TRY IT: The lines below that include "Note" are to be found and copied.

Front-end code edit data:

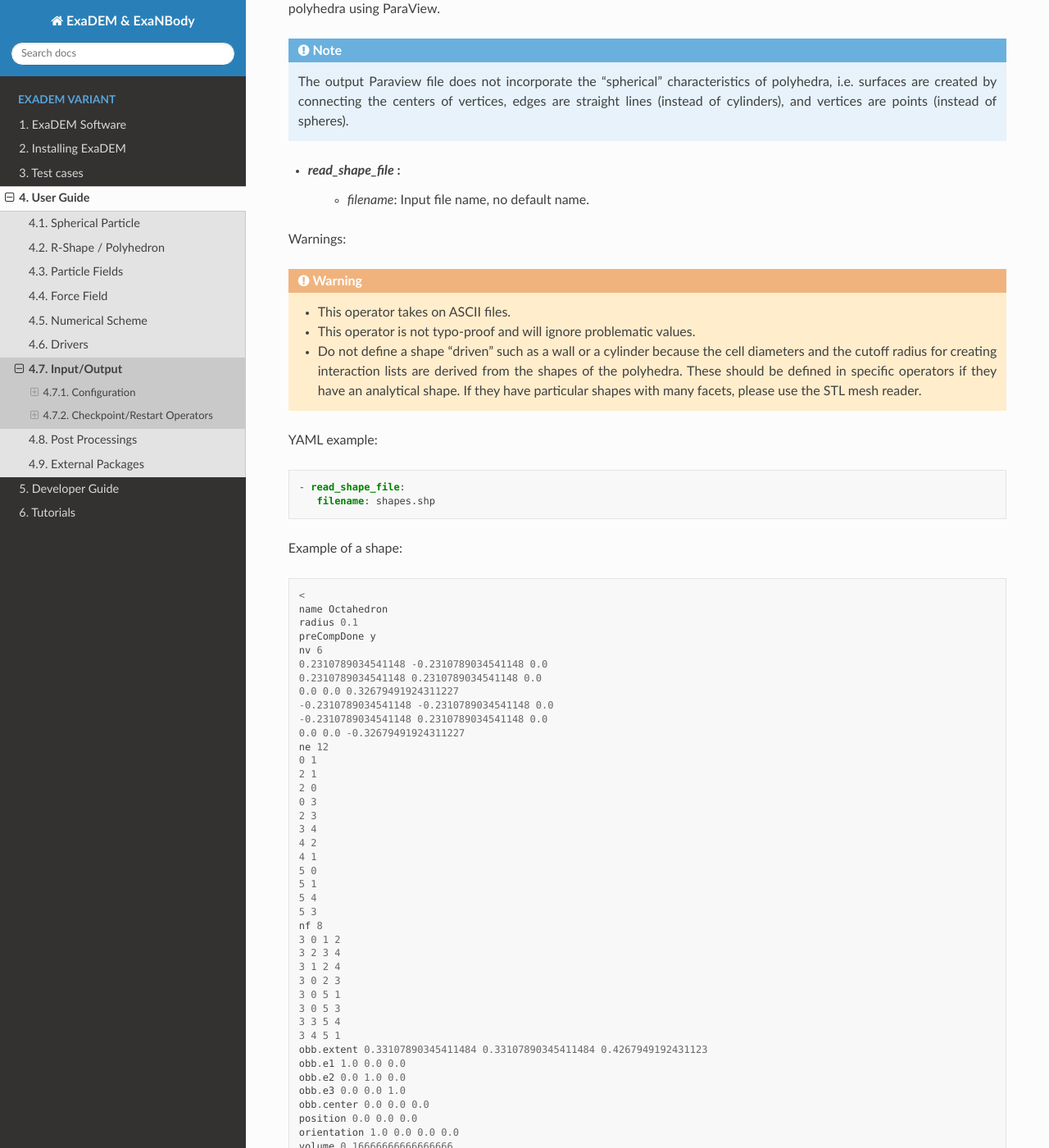
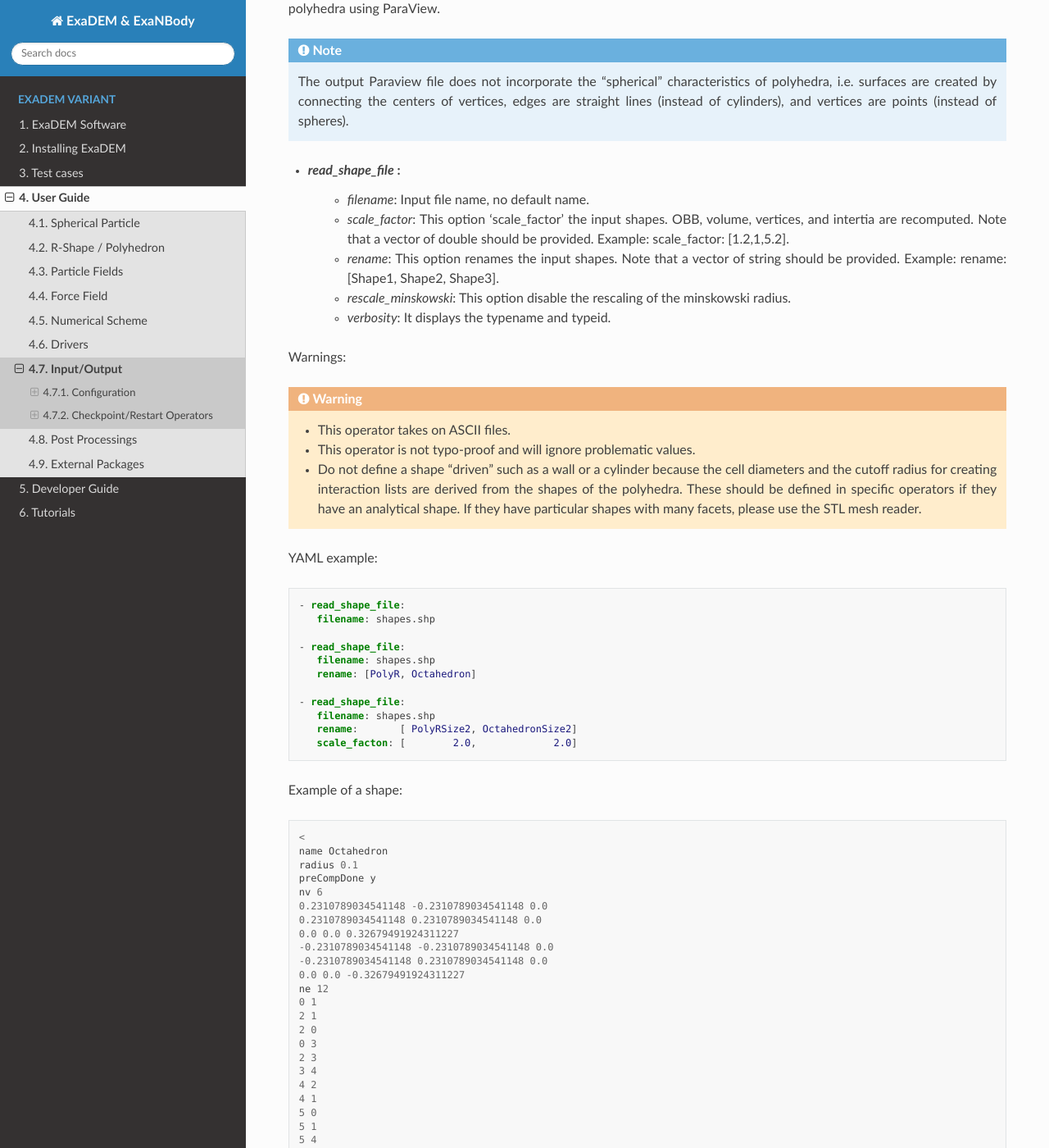
Before and after one commit to Collab4exaNBody/doc_exaDEM, a Sphinx documentation site: the page built from docs/source/project_exaDEM/user_guide/IO.rst, in a window 1280 px wide and 1400 px high, scrolled down 4402 px. Shown: the whole window at 82% size. Built offline with Sphinx 7.4.7 and the Read the Docs theme 3.1.0, drawn with Linux system fonts in a browser that asks for light colours.

Commit message:
Update IO.rst

```diff
--- a/docs/source/project_exaDEM/user_guide/IO.rst
+++ b/docs/source/project_exaDEM/user_guide/IO.rst
@@ -196,6 +196,10 @@ The purpose of this operator is to add shapes to a collection of shapes. This op
 
 * `read_shape_file` :
    * `filename`: Input file name, no default name.
+   * `scale_factor`: This option 'scale_factor' the input shapes. OBB, volume, vertices, and intertia are recomputed. Note that a vector of double should be provided. Example: scale_factor: [1.2,1,5.2].
+   * `rename`: This option renames the input shapes. Note that a vector of string should be provided. Example: rename: [Shape1, Shape2, Shape3].
+   * `rescale_minskowski`: This option disable the rescaling of the minskowski radius.
+   * `verbosity`: It displays the typename and typeid.
 
 Warnings:
 
@@ -211,6 +215,15 @@ YAML example:
 
   - read_shape_file:
      filename: shapes.shp
+
+  - read_shape_file:
+     filename: shapes.shp
+     rename: [PolyR, Octahedron]
+
+  - read_shape_file:
+     filename: shapes.shp
+     rename:       [ PolyRSize2, OctahedronSize2]
+     scale_facton: [        2.0,             2.0]
 
 Example of a shape:
 
```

WRITTEN ANSWER:
+   * `scale_factor`: This option 'scale_factor' the input shapes. OBB, volume, vertices, and intertia are recomputed. Note that a vector of double should be provided. Example: scale_factor: [1.2,1,5.2].
+   * `rename`: This option renames the input shapes. Note that a vector of string should be provided. Example: rename: [Shape1, Shape2, Shape3].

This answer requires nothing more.